PROBLEM →
Copy the entries below verbatim, omitting any pictures they contain.

Items from a dataset →
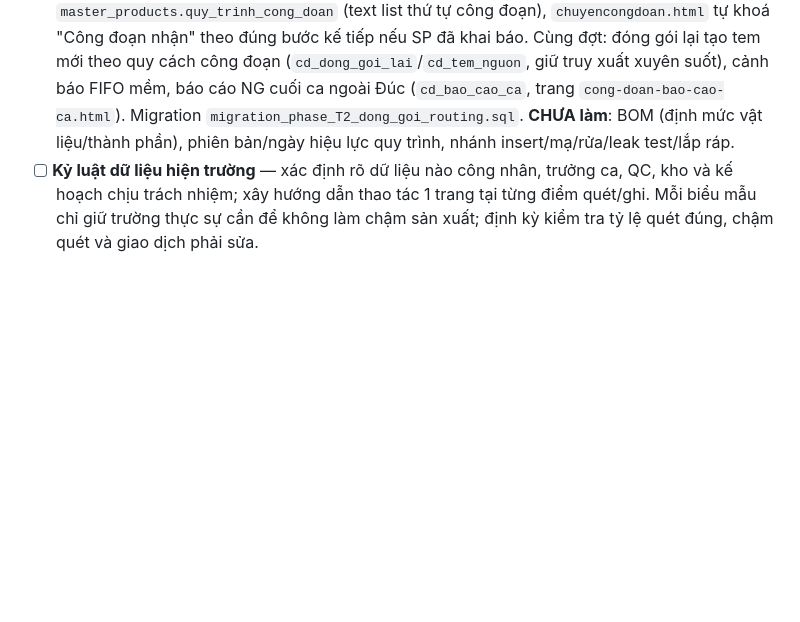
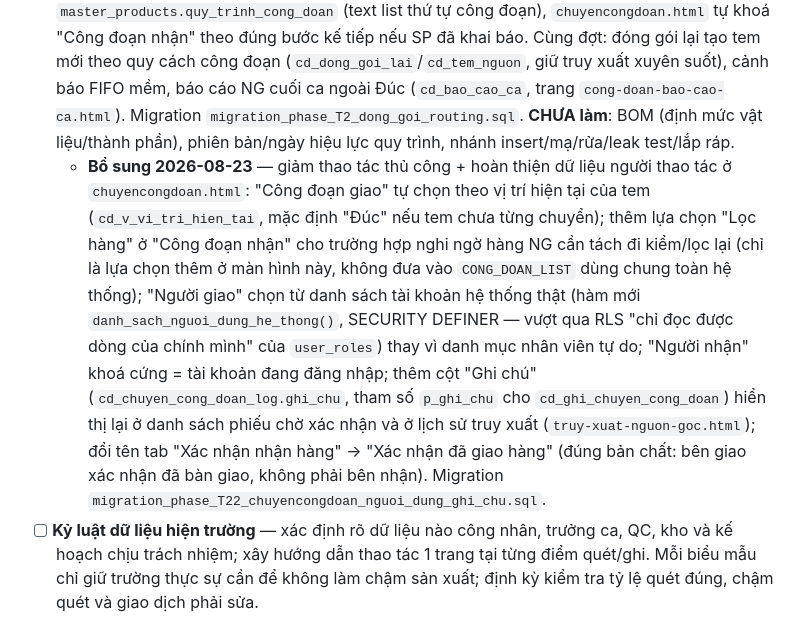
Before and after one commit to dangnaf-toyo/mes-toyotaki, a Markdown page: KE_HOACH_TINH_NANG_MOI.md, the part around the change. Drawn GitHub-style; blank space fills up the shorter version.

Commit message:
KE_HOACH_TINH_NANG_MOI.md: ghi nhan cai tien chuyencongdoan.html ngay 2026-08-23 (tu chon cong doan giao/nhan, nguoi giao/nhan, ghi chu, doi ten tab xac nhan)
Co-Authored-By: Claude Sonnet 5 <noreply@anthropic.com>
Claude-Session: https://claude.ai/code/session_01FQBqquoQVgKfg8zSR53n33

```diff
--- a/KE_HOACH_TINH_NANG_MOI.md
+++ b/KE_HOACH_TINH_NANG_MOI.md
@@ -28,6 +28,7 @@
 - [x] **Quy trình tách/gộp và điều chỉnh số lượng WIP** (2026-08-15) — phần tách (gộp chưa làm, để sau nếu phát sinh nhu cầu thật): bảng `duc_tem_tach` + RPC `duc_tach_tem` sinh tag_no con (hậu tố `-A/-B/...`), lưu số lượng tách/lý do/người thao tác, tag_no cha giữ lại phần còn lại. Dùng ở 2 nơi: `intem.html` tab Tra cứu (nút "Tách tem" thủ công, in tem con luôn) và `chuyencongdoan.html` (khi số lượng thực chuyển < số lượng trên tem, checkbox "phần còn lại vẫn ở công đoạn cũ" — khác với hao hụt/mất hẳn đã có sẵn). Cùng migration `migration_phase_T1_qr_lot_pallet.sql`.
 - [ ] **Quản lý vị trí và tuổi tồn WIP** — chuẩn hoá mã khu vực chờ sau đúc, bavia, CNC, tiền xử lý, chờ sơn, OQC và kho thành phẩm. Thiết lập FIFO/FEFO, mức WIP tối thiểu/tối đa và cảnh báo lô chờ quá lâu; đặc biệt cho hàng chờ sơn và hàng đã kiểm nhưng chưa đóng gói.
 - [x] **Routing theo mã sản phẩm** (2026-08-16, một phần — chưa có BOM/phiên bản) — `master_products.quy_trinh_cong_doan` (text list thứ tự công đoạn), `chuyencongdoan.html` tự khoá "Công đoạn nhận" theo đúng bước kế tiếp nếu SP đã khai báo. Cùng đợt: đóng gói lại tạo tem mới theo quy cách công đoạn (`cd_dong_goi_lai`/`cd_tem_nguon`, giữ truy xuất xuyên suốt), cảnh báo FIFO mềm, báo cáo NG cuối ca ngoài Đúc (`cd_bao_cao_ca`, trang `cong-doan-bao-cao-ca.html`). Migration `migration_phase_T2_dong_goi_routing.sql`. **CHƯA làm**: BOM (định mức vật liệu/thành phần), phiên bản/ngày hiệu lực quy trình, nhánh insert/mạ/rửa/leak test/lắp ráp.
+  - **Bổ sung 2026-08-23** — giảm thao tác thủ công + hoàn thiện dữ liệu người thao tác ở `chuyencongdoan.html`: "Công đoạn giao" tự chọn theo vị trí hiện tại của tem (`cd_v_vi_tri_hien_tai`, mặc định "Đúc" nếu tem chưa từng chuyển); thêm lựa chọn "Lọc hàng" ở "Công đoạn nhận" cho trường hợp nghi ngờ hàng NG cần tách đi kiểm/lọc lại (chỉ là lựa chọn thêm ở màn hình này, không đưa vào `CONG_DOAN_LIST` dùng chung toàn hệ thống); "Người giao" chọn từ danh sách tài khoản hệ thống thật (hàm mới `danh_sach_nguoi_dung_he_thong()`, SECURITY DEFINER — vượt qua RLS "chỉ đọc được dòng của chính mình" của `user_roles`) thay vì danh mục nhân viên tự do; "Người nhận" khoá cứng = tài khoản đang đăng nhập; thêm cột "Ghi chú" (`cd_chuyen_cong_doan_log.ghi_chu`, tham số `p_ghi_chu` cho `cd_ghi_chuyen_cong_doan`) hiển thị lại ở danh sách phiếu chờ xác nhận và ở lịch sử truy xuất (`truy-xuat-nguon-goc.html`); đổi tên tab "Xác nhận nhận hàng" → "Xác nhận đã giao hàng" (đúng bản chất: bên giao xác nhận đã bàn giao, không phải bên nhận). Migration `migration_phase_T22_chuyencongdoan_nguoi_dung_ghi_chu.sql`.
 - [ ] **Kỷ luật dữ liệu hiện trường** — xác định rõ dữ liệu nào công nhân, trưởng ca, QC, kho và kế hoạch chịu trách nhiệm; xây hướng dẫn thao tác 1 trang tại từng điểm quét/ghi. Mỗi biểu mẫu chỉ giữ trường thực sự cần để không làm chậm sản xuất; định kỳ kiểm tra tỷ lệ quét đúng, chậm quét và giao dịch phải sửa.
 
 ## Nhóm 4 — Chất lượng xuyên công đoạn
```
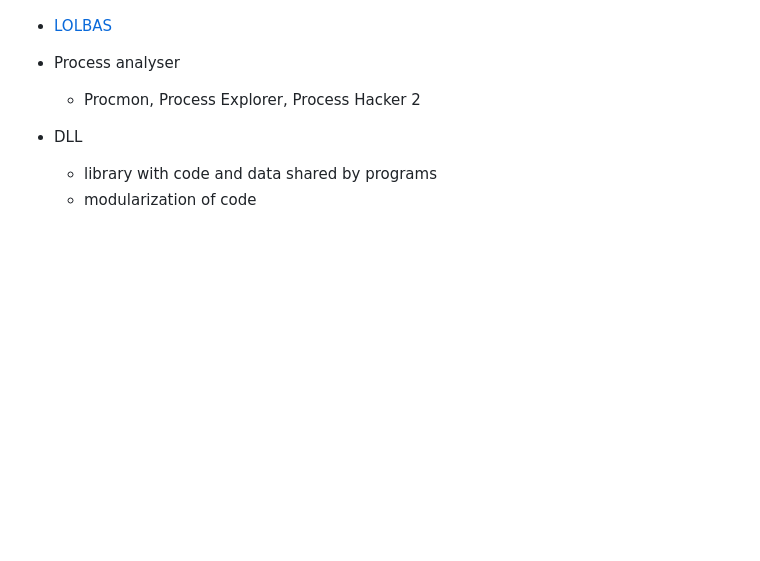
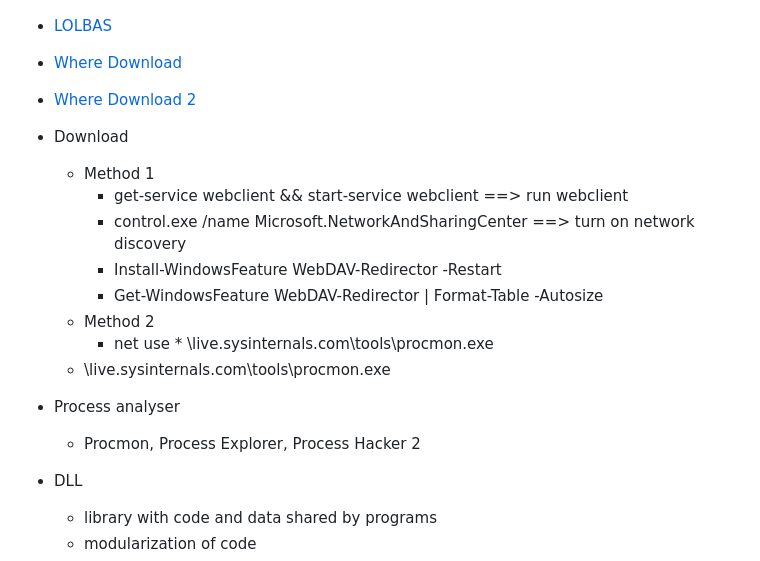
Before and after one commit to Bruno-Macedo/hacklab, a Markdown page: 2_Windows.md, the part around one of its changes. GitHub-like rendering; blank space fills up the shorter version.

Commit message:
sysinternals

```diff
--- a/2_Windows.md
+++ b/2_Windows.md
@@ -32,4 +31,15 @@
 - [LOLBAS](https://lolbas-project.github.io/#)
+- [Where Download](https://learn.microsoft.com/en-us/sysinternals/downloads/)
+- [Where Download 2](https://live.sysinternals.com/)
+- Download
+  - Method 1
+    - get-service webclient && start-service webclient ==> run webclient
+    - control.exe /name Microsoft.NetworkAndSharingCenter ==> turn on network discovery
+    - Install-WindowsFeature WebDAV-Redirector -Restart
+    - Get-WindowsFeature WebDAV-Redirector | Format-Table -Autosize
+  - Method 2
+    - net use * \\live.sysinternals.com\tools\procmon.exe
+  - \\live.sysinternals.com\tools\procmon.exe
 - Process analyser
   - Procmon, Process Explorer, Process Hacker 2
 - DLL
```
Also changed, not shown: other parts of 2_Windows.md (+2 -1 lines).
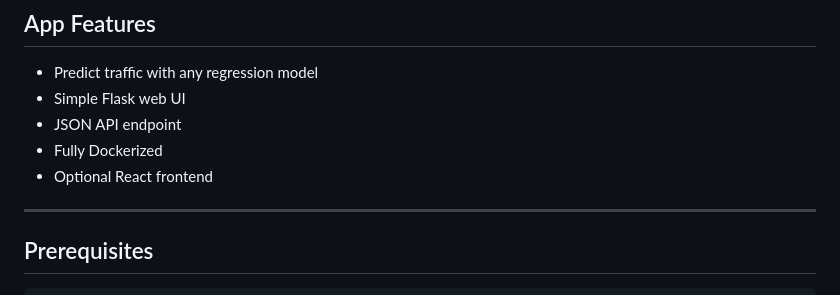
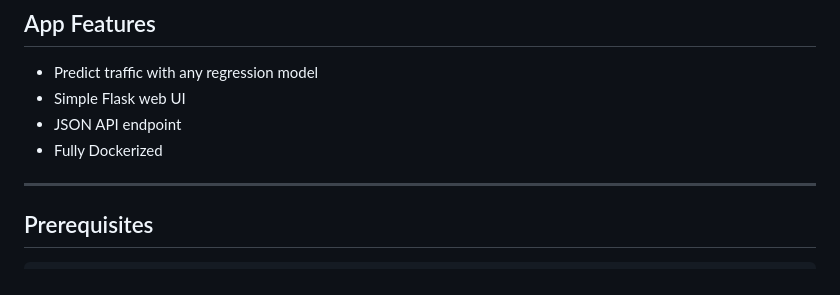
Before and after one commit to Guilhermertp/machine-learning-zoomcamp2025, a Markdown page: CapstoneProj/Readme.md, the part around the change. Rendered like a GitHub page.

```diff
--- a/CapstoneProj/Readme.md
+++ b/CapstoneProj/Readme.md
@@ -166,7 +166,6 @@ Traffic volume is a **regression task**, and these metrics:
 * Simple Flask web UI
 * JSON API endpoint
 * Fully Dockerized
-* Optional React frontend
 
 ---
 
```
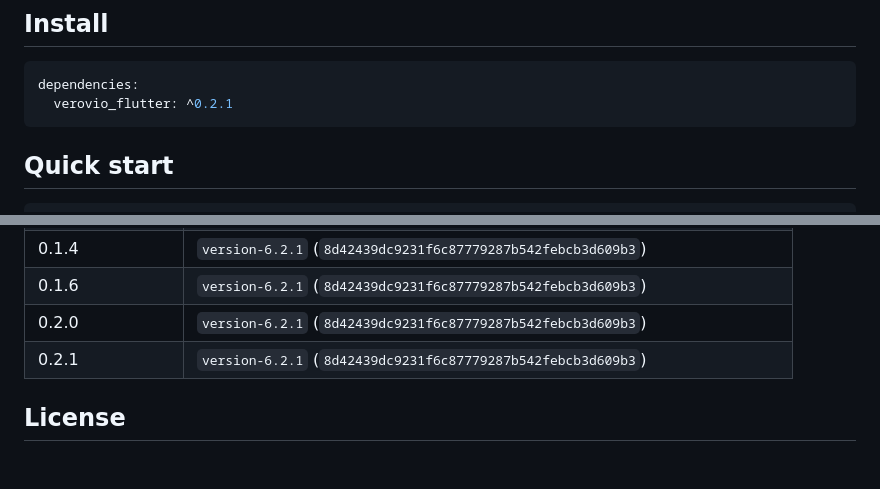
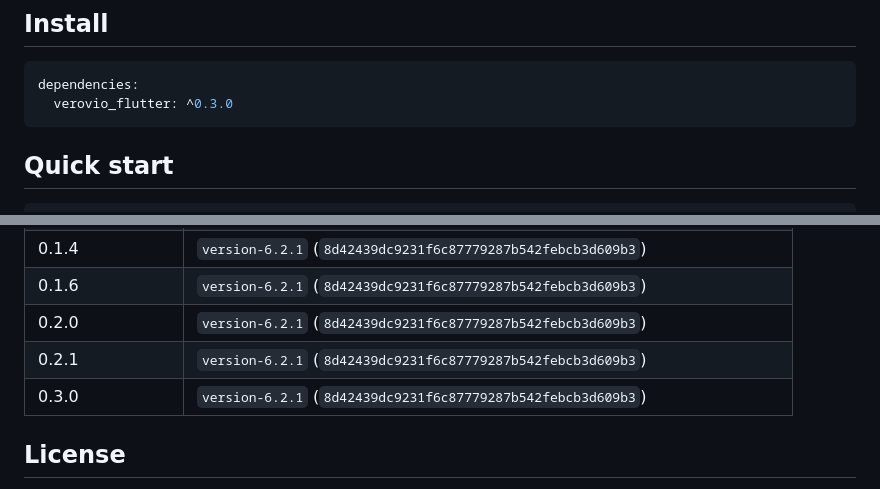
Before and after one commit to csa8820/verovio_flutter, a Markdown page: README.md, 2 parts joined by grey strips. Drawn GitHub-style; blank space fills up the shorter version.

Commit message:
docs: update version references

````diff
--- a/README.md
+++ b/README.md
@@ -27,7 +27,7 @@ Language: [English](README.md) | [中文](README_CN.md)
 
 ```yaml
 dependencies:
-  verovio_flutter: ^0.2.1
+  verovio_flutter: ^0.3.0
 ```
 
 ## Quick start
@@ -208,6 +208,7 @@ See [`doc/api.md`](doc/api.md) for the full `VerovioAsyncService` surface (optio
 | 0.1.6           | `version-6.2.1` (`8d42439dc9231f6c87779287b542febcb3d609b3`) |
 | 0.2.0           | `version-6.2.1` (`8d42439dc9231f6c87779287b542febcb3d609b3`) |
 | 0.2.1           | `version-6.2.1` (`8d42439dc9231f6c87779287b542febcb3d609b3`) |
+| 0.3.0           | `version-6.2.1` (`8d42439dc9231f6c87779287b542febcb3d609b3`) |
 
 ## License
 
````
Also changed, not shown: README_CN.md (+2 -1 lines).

YOUR SOLUTION →
Before and after one commit to dangnaf-toyo/mes-toyotaki, a Markdown page: KE_HOACH_TINH_NANG_MOI.md, the part around the change. Drawn GitHub-style; blank space fills up the shorter version.

Commit message:
KE_HOACH_TINH_NANG_MOI.md: ghi nhan cai tien chuyencongdoan.html ngay 2026-08-23 (tu chon cong doan giao/nhan, nguoi giao/nhan, ghi chu, doi ten tab xac nhan)
Co-Authored-By: Claude Sonnet 5 <noreply@anthropic.com>
Claude-Session: https://claude.ai/code/session_01FQBqquoQVgKfg8zSR53n33

```diff
--- a/KE_HOACH_TINH_NANG_MOI.md
+++ b/KE_HOACH_TINH_NANG_MOI.md
@@ -28,6 +28,7 @@
 - [x] **Quy trình tách/gộp và điều chỉnh số lượng WIP** (2026-08-15) — phần tách (gộp chưa làm, để sau nếu phát sinh nhu cầu thật): bảng `duc_tem_tach` + RPC `duc_tach_tem` sinh tag_no con (hậu tố `-A/-B/...`), lưu số lượng tách/lý do/người thao tác, tag_no cha giữ lại phần còn lại. Dùng ở 2 nơi: `intem.html` tab Tra cứu (nút "Tách tem" thủ công, in tem con luôn) và `chuyencongdoan.html` (khi số lượng thực chuyển < số lượng trên tem, checkbox "phần còn lại vẫn ở công đoạn cũ" — khác với hao hụt/mất hẳn đã có sẵn). Cùng migration `migration_phase_T1_qr_lot_pallet.sql`.
 - [ ] **Quản lý vị trí và tuổi tồn WIP** — chuẩn hoá mã khu vực chờ sau đúc, bavia, CNC, tiền xử lý, chờ sơn, OQC và kho thành phẩm. Thiết lập FIFO/FEFO, mức WIP tối thiểu/tối đa và cảnh báo lô chờ quá lâu; đặc biệt cho hàng chờ sơn và hàng đã kiểm nhưng chưa đóng gói.
 - [x] **Routing theo mã sản phẩm** (2026-08-16, một phần — chưa có BOM/phiên bản) — `master_products.quy_trinh_cong_doan` (text list thứ tự công đoạn), `chuyencongdoan.html` tự khoá "Công đoạn nhận" theo đúng bước kế tiếp nếu SP đã khai báo. Cùng đợt: đóng gói lại tạo tem mới theo quy cách công đoạn (`cd_dong_goi_lai`/`cd_tem_nguon`, giữ truy xuất xuyên suốt), cảnh báo FIFO mềm, báo cáo NG cuối ca ngoài Đúc (`cd_bao_cao_ca`, trang `cong-doan-bao-cao-ca.html`). Migration `migration_phase_T2_dong_goi_routing.sql`. **CHƯA làm**: BOM (định mức vật liệu/thành phần), phiên bản/ngày hiệu lực quy trình, nhánh insert/mạ/rửa/leak test/lắp ráp.
+  - **Bổ sung 2026-08-23** — giảm thao tác thủ công + hoàn thiện dữ liệu người thao tác ở `chuyencongdoan.html`: "Công đoạn giao" tự chọn theo vị trí hiện tại của tem (`cd_v_vi_tri_hien_tai`, mặc định "Đúc" nếu tem chưa từng chuyển); thêm lựa chọn "Lọc hàng" ở "Công đoạn nhận" cho trường hợp nghi ngờ hàng NG cần tách đi kiểm/lọc lại (chỉ là lựa chọn thêm ở màn hình này, không đưa vào `CONG_DOAN_LIST` dùng chung toàn hệ thống); "Người giao" chọn từ danh sách tài khoản hệ thống thật (hàm mới `danh_sach_nguoi_dung_he_thong()`, SECURITY DEFINER — vượt qua RLS "chỉ đọc được dòng của chính mình" của `user_roles`) thay vì danh mục nhân viên tự do; "Người nhận" khoá cứng = tài khoản đang đăng nhập; thêm cột "Ghi chú" (`cd_chuyen_cong_doan_log.ghi_chu`, tham số `p_ghi_chu` cho `cd_ghi_chuyen_cong_doan`) hiển thị lại ở danh sách phiếu chờ xác nhận và ở lịch sử truy xuất (`truy-xuat-nguon-goc.html`); đổi tên tab "Xác nhận nhận hàng" → "Xác nhận đã giao hàng" (đúng bản chất: bên giao xác nhận đã bàn giao, không phải bên nhận). Migration `migration_phase_T22_chuyencongdoan_nguoi_dung_ghi_chu.sql`.
 - [ ] **Kỷ luật dữ liệu hiện trường** — xác định rõ dữ liệu nào công nhân, trưởng ca, QC, kho và kế hoạch chịu trách nhiệm; xây hướng dẫn thao tác 1 trang tại từng điểm quét/ghi. Mỗi biểu mẫu chỉ giữ trường thực sự cần để không làm chậm sản xuất; định kỳ kiểm tra tỷ lệ quét đúng, chậm quét và giao dịch phải sửa.
 
 ## Nhóm 4 — Chất lượng xuyên công đoạn
```
Before and after one commit to Bruno-Macedo/hacklab, a Markdown page: 2_Windows.md, the part around one of its changes. GitHub-like rendering; blank space fills up the shorter version.

Commit message:
sysinternals

```diff
--- a/2_Windows.md
+++ b/2_Windows.md
@@ -32,4 +31,15 @@
 - [LOLBAS](https://lolbas-project.github.io/#)
+- [Where Download](https://learn.microsoft.com/en-us/sysinternals/downloads/)
+- [Where Download 2](https://live.sysinternals.com/)
+- Download
+  - Method 1
+    - get-service webclient && start-service webclient ==> run webclient
+    - control.exe /name Microsoft.NetworkAndSharingCenter ==> turn on network discovery
+    - Install-WindowsFeature WebDAV-Redirector -Restart
+    - Get-WindowsFeature WebDAV-Redirector | Format-Table -Autosize
+  - Method 2
+    - net use * \\live.sysinternals.com\tools\procmon.exe
+  - \\live.sysinternals.com\tools\procmon.exe
 - Process analyser
   - Procmon, Process Explorer, Process Hacker 2
 - DLL
```
Also changed, not shown: other parts of 2_Windows.md (+2 -1 lines).
Before and after one commit to Guilhermertp/machine-learning-zoomcamp2025, a Markdown page: CapstoneProj/Readme.md, the part around the change. Rendered like a GitHub page.

```diff
--- a/CapstoneProj/Readme.md
+++ b/CapstoneProj/Readme.md
@@ -166,7 +166,6 @@ Traffic volume is a **regression task**, and these metrics:
 * Simple Flask web UI
 * JSON API endpoint
 * Fully Dockerized
-* Optional React frontend
 
 ---
 
```
Before and after one commit to csa8820/verovio_flutter, a Markdown page: README.md, 2 parts joined by grey strips. Drawn GitHub-style; blank space fills up the shorter version.

Commit message:
docs: update version references

````diff
--- a/README.md
+++ b/README.md
@@ -27,7 +27,7 @@ Language: [English](README.md) | [中文](README_CN.md)
 
 ```yaml
 dependencies:
-  verovio_flutter: ^0.2.1
+  verovio_flutter: ^0.3.0
 ```
 
 ## Quick start
@@ -208,6 +208,7 @@ See [`doc/api.md`](doc/api.md) for the full `VerovioAsyncService` surface (optio
 | 0.1.6           | `version-6.2.1` (`8d42439dc9231f6c87779287b542febcb3d609b3`) |
 | 0.2.0           | `version-6.2.1` (`8d42439dc9231f6c87779287b542febcb3d609b3`) |
 | 0.2.1           | `version-6.2.1` (`8d42439dc9231f6c87779287b542febcb3d609b3`) |
+| 0.3.0           | `version-6.2.1` (`8d42439dc9231f6c87779287b542febcb3d609b3`) |
 
 ## License
 
````
Also changed, not shown: README_CN.md (+2 -1 lines).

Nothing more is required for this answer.